The building was completed in 2010 as the first of a multi-phase research complex that also includes the renovation of the Physical Sciences building.
Bellmon served as governor of Oklahoma from 1963 to 1967 and again from 1987 to 1991. He was elected to the U.S. Senate in 1969 and served until 1980, when he chose not to run for reelection. During the months leading up to the 1968 election, Bellmon was named the national chairman of Richard Nixon’s presidential campaign. Bellmon held a bachelor’s in agronomy from Oklahoma A&M, now called OSU. Bellmon died in 2009.
Sculptor Lou Hale of Stillwater was commissioned to create the sculpture. Hale said she had been working on the bust for about 16 months. The finished product came back from a foundry last month, she said.
The sculpture is a classic shoulder bust, Hale said, and is larger than life-size. In the sculpture, Bellmon’s head is turned slightly to the left, implying motion. Although it’s subtle, the slight turn has an impact on the overall impression of the sculpture, she said.
“It’s more interesting if there’s a little movement to it,” she said.
The process of creating a bronze sculpture is a lengthy one, Hale said. The sculptor begins by forming a model out of an oil-based clay. That model goes to a foundry, Hale said, where a mold is made. A thin wax is poured into the mold, and a ceramic mold is placed over the wax, a process which takes several weeks in itself, she said.
Once the ceramic mold is prepared, Hale said, foundry workers pour bronze into the cavity. Once the bronze has set, the ceramic is broken off, leaving only the bronze statue.
The sculpture won’t be the only piece of artwork on display in the research center. The office of Stephen McKeever, OSU’s vice president for research and technology transfer, sponsors an annual competition in which artists are challenged to create a piece of art that effectively communicates science to non-scientists. Final judging is held in February during Research Week, and winning entrants are housed in the Henry Bellmon Research Center.
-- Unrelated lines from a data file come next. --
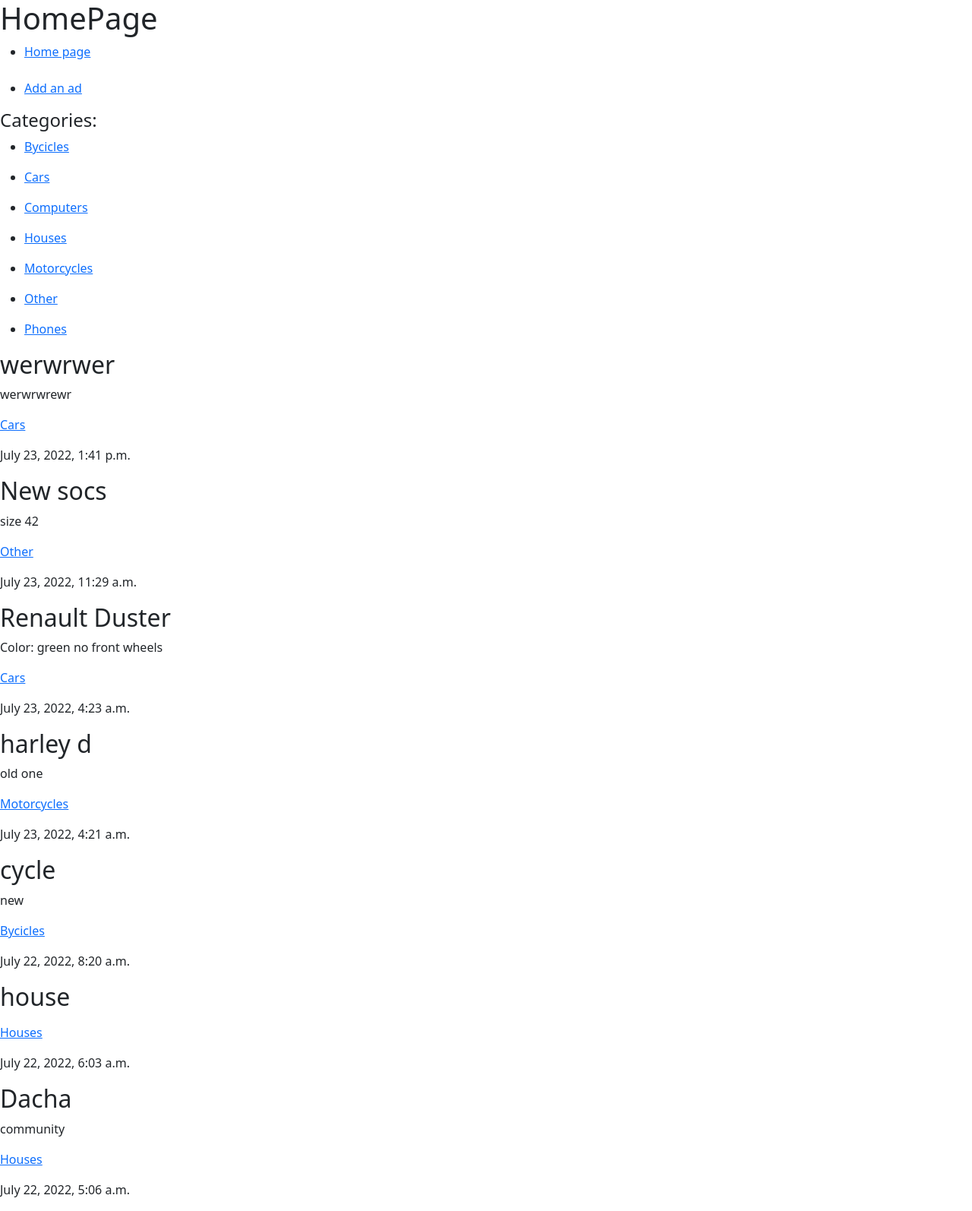
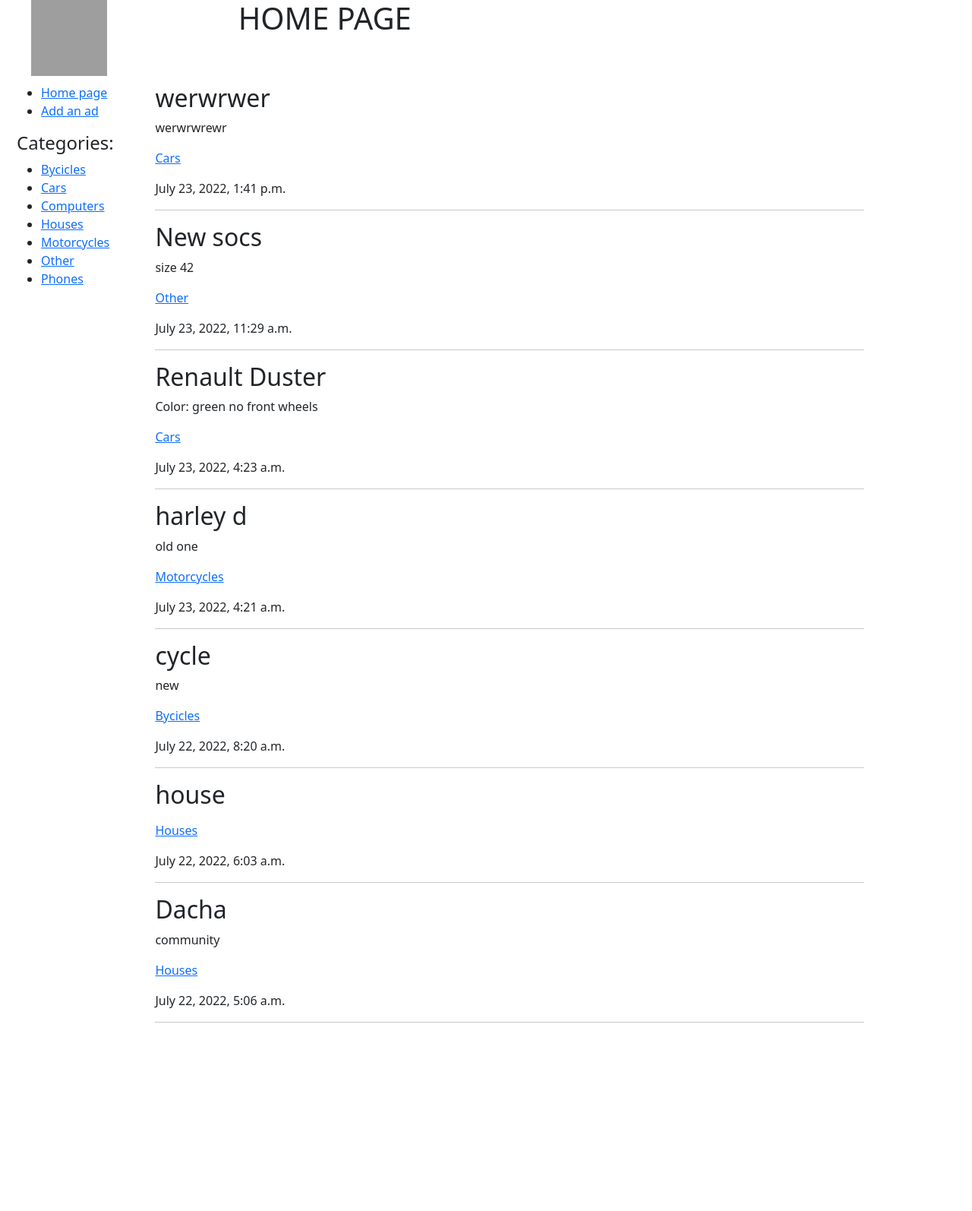
Before and after one commit to AlexFromSiberia/Bulletin_board, a Django app: page /bboard/ in a window 1280 px wide. Shown: the whole page at 76% size. After the commit the page ends 1346 px from the top, so only its background shows below. Run offline with Django 4.2, Linux system fonts and the light colour scheme; data comes from the database, SQL or seed files in the repository; grey boxes are pictures that could not be loaded.

Commit message:
Final (css added)

```diff
--- a/ad_board/ad_board/settings.py
+++ b/ad_board/ad_board/settings.py
@@ -9,7 +9,7 @@ https://docs.djangoproject.com/en/4.0/topics/settings/
 For the full list of settings and their values, see
 https://docs.djangoproject.com/en/4.0/ref/settings/
 """
-
+import os
 from pathlib import Path
 
 # Build paths inside the project like this: BASE_DIR / 'subdir'.
@@ -117,6 +117,7 @@ USE_TZ = True
 # https://docs.djangoproject.com/en/4.0/howto/static-files/
 
 STATIC_URL = 'static/'
+STATICFILES_DIRS = [os.path.join(BASE_DIR, "static")]
 
 # Default primary key field type
 # https://docs.djangoproject.com/en/4.0/ref/settings/#default-auto-field
--- /dev/null
+++ b/ad_board/bboard/static/css/main.css
@@ -0,0 +1,33 @@
+
+.header{
+    font-size: 40px;
+    text-transform: uppercase;
+    text-align: center;
+    margin-bottom: 0;
+    width:50%;
+}
+
+.container {
+    width: 100%;
+    margin: 0;
+}
+
+
+.nav {
+    margin:10px;
+    margin-top: 0;
+    font-size: 16px;
+    width: 150px;
+    text-align: left;
+}
+
+
+
+.ad_section {
+    margin:10px;
+    margin-top: 0;
+    font-size: 16px;
+    float: left;
+    text-align: left;
+    width: 100%;
+}
--- a/ad_board/bboard/templates/bboard/base.html
+++ b/ad_board/bboard/templates/bboard/base.html
@@ -5,24 +5,49 @@
     <meta name="viewport" content="width=device-width, initial-scale=1">
     <title>{%block title%}  {%endblock title%}</title>
     <link href="https://cdn.jsdelivr.net/npm/bootstrap@5.2.0/dist/css/bootstrap.min.css" rel="stylesheet" integrity="sha384-gH2yIJqKdNHPEq0n4Mqa/HGKIhSkIHeL5AyhkYV8i59U5AR6csBvApHHNl/vI1Bx" crossorigin="anonymous">
+    {% load static %}
+    <link href="{% static 'css/main.css' %}" rel="stylesheet">
+
 </head>
 <body>
+
+<div class="container text-center">
+  <div class="row">
+    <div class="col" style="width: 15%">
+        <img src="{% static 'img/logo.png' %}" style="margin-bottom: 10px; width:100px; height:100px;" align="absmiddle">
+    </div>
+    <div class="col-xxl-" style="width: 84%">
+        <div class="header">
             {%block pagename%}   {%endblock pagename%}
+        </div>
+    </div>
+  </div>
+</div>
+<div class="container text-center">
+  <div class="row">
+    <div class="col" style="width: 15%">
         <script src="https://cdn.jsdelivr.net/npm/bootstrap@5.2.0/dist/js/bootstrap.bundle.min.js" integrity="sha384-A3rJD856KowSb7dwlZdYEkO39Gagi7vIsF0jrRAoQmDKKtQBHUuLZ9AsSv4jD4Xa" crossorigin="anonymous"></script>
-    <div>
+        <div class="nav" >
             <ul>
                 <li><a href="{%url 'home'%}">Home page</a></li>
-            <br>
                 <li><a href="{%url 'create'%}">Add an ad</a></li>
             </ul>
-
+            {% if categories %}
                 <h4>Categories:</h4>
+                    <ul>
                         {%for category in categories%}
-            <ul>
                         <li><a href="{% url 'by_category' category.pk %}">{{category.name}}</a></li>
+                        {%endfor%}
                     </ul>
-        {%endfor%}
+            {% endif %}
         </div>
-    {%block content%}{%endblock content%}
+    </div>
+    <div class="col-xxl-" style="width: 84%">
+        <div class="ad_section">
+            {%block content%}  {%endblock content%}
+        </div>
+    </div>
+  </div>
+</div>
 </body>
 </html>
--- a/ad_board/bboard/templates/bboard/index.html
+++ b/ad_board/bboard/templates/bboard/index.html
@@ -2,7 +2,7 @@
 
 {%block title%} HomePage {%endblock title%}
 
-{%block pagename%}  <h1>HomePage</h1> {%endblock pagename%}
+{%block pagename%}  <h1>Home Page</h1> {%endblock pagename%}
 
 {%block content%}
     {%for bb in bbs%}
@@ -11,6 +11,7 @@
             <p>{{bb.content}}</p>
             <p><a href="{% url 'by_category' bb.category.pk %}">{{bb.category.name}}</a></p>
             <p>{{bb.published}}</p>
+            <hr>
         </div>
     {%endfor%}
 {%endblock content%}
--- a/ad_board/bboard/views.py
+++ b/ad_board/bboard/views.py
@@ -2,7 +2,6 @@ from django.shortcuts import render
 from django.urls import reverse_lazy
 from django.views.generic import CreateView
 from .models import Bb, Category
-from .forms import BbForm
 
 
 def index(request):
```
Lines whose indentation alone changed are shown as unchanged.
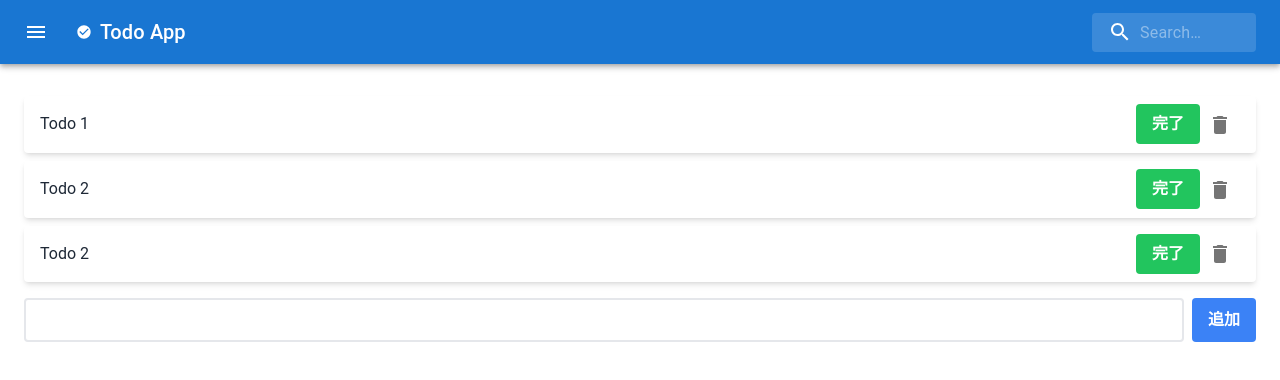
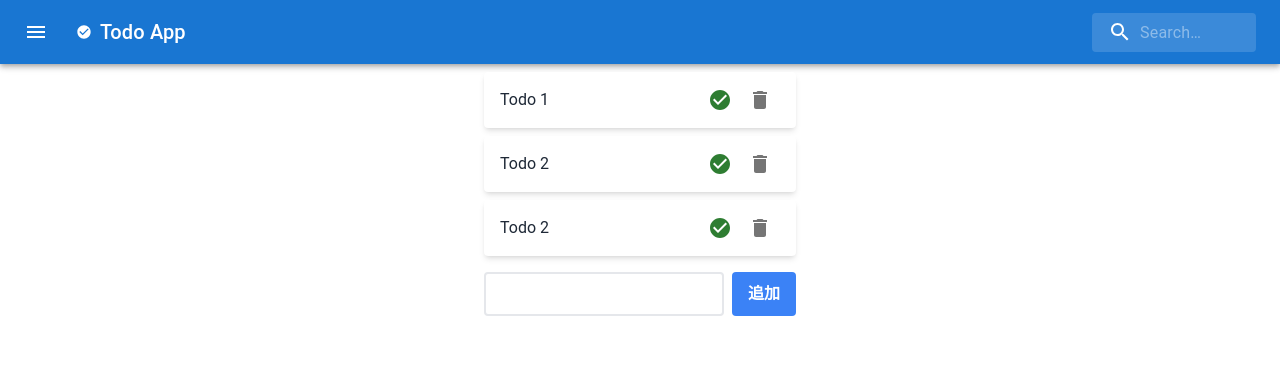
Before and after one commit to kuro1221/react-todo-app, a React (Create React App) app: page / in a window 1280 px wide. Shown: the top 380 px of the page. Built offline with nearby package versions, Linux system fonts and the light colour scheme.

Commit message:
TodoListのデザインを修正

```diff
--- a/src/App.tsx
+++ b/src/App.tsx
@@ -66,7 +66,8 @@ function App() {
   return (
     <>
       <SearchAppBar />
-      <div className="App p-6">
+      <div className="flex justify-center">
+        <div className="App w-100 mb-8">
           {todos.map((todo, index) => (
             <TodoItem
               key={index}
@@ -96,6 +97,7 @@ function App() {
             </button>
           </div>
         </div>
+      </div>
     </>
   )
 }
--- a/src/components/TodoItem.tsx
+++ b/src/components/TodoItem.tsx
@@ -2,6 +2,7 @@ import React, { FC } from 'react'
 import { Todo } from '../models/Todo'
 import IconButton from '@mui/material/IconButton'
 import DeleteIcon from '@mui/icons-material/Delete'
+import CheckCircleIcon from '@mui/icons-material/CheckCircle'
 
 export const TodoItem: FC<{
   todo: Todo
@@ -12,12 +13,9 @@ export const TodoItem: FC<{
     <div className="flex justify-between items-center bg-white shadow-md rounded px-4 py-2 my-2">
       <p className="text-gray-800">{todo.title}</p>
       <div>
-        <button
-          onClick={onComplete}
-          className="bg-green-500 hover:bg-green-700 btn"
-        >
-          完了
-        </button>
+        <IconButton aria-label="delete" onClick={onComplete}>
+          <CheckCircleIcon className="" color="success" />
+        </IconButton>
         <IconButton
           aria-label="delete"
           onClick={onDelete}
```
Lines whose indentation alone changed are shown as unchanged.
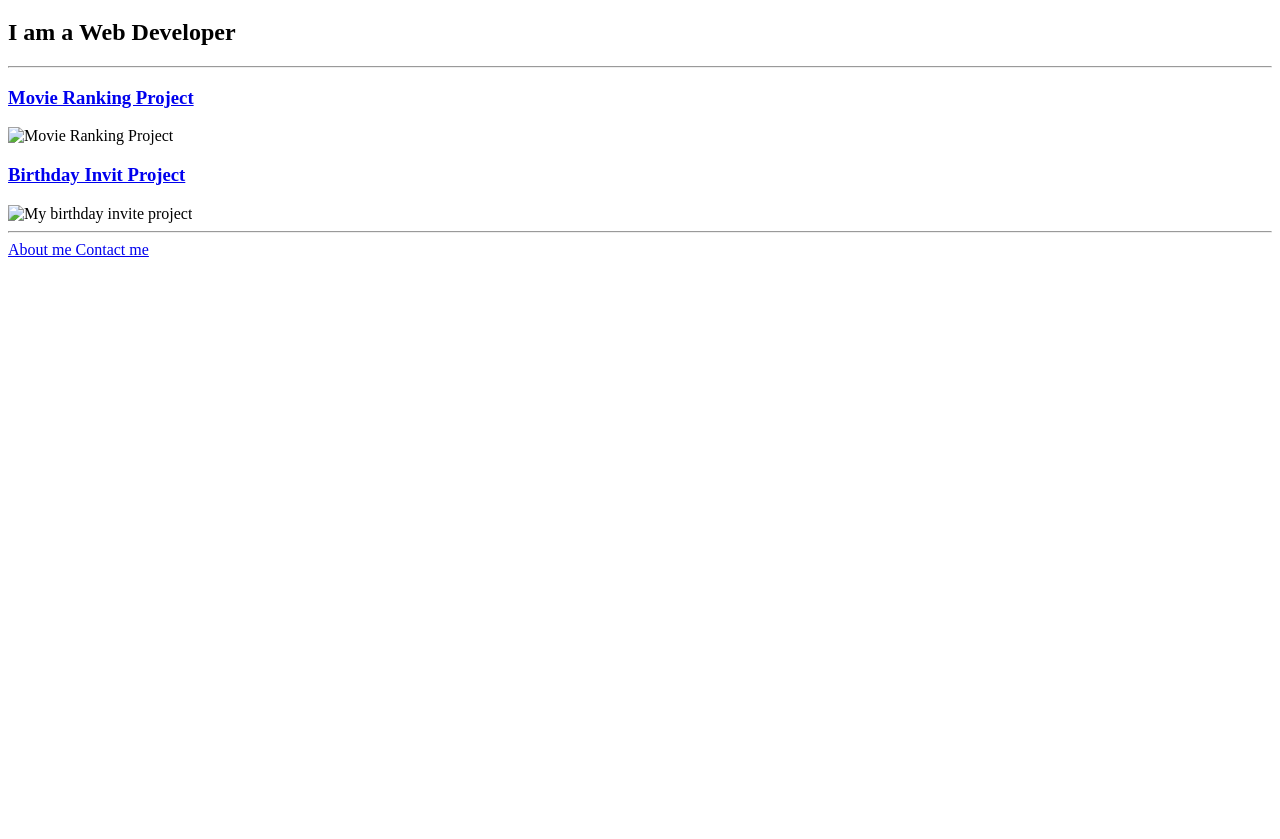
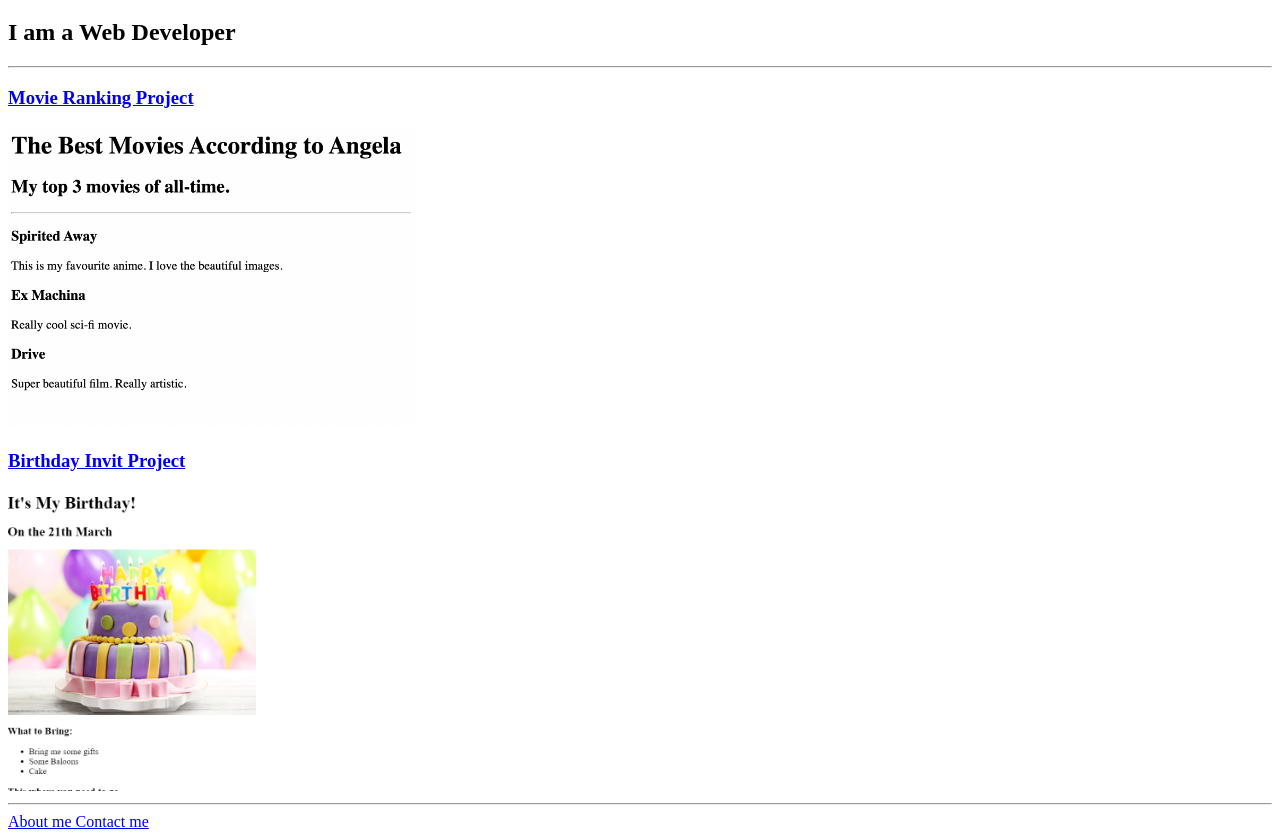
Before and after one commit to Shockop/html-portfolio, a plain HTML site: page index.html in a window 1280 px wide. Shown: the part 61-900 px from the top of the page. Before the commit the page ends 800 px from the top, so only its background shows below. Drawn offline with Linux system fonts and the light colour scheme; the site is published under a folder, as on GitHub Pages, so addresses that start at the root find nothing.

Commit message:
Update index.html

```diff
--- a/index.html
+++ b/index.html
@@ -8,12 +8,12 @@
     <h1>Darpan's Portfolio</h1>
     <h2>I am a Web Developer</h2>
     <hr/>
-    <h3><a href="/public/movie-ranking.html">Movie Ranking Project</a></h3>
-    <img src="/assets/images/movie-ranking.png" alt="Movie Ranking Project" height="300"/>
-    <h3><a href="/public/birthday-invite.html">Birthday Invit Project</a></h3>
-    <img src="/assets/images/birthday invite.png" height="300" alt="My birthday invite project"/>
+    <h3><a href="html-portfolio/public/movie-ranking.html">Movie Ranking Project</a></h3>
+    <img src="html-portfolio/assets/images/movie-ranking.png" alt="Movie Ranking Project" height="300"/>
+    <h3><a href="html-portfolio/public/birthday-invite.html">Birthday Invit Project</a></h3>
+    <img src="html-portfolio/assets/images/birthday invite.png" height="300" alt="My birthday invite project"/>
     <hr/>
-    <a href="/public/contact.html">About me Contact me</a>
+    <a href="html-portfolio/public/contact.html">About me Contact me</a>
 
 </body>
 </html>
```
Kelly Green, spokeswoman for OSU’s office of the vice president of research and technology transfer, said the Bellmon sculpture will be located in the southwest corner of the building, near the main elevator bank. Although the dedication ceremony isn’t open to the public, members of the community may view the bust once it’s unveiled, Green said.
OSU officials’ input into the project was mainly limited to working with the Bellmon family to get photos of Henry Bellmon and to make sure the family felt the sculpture accurately captured Bellmon.
“Our desire was to work with the Bellmon family as much as possible,” Green said.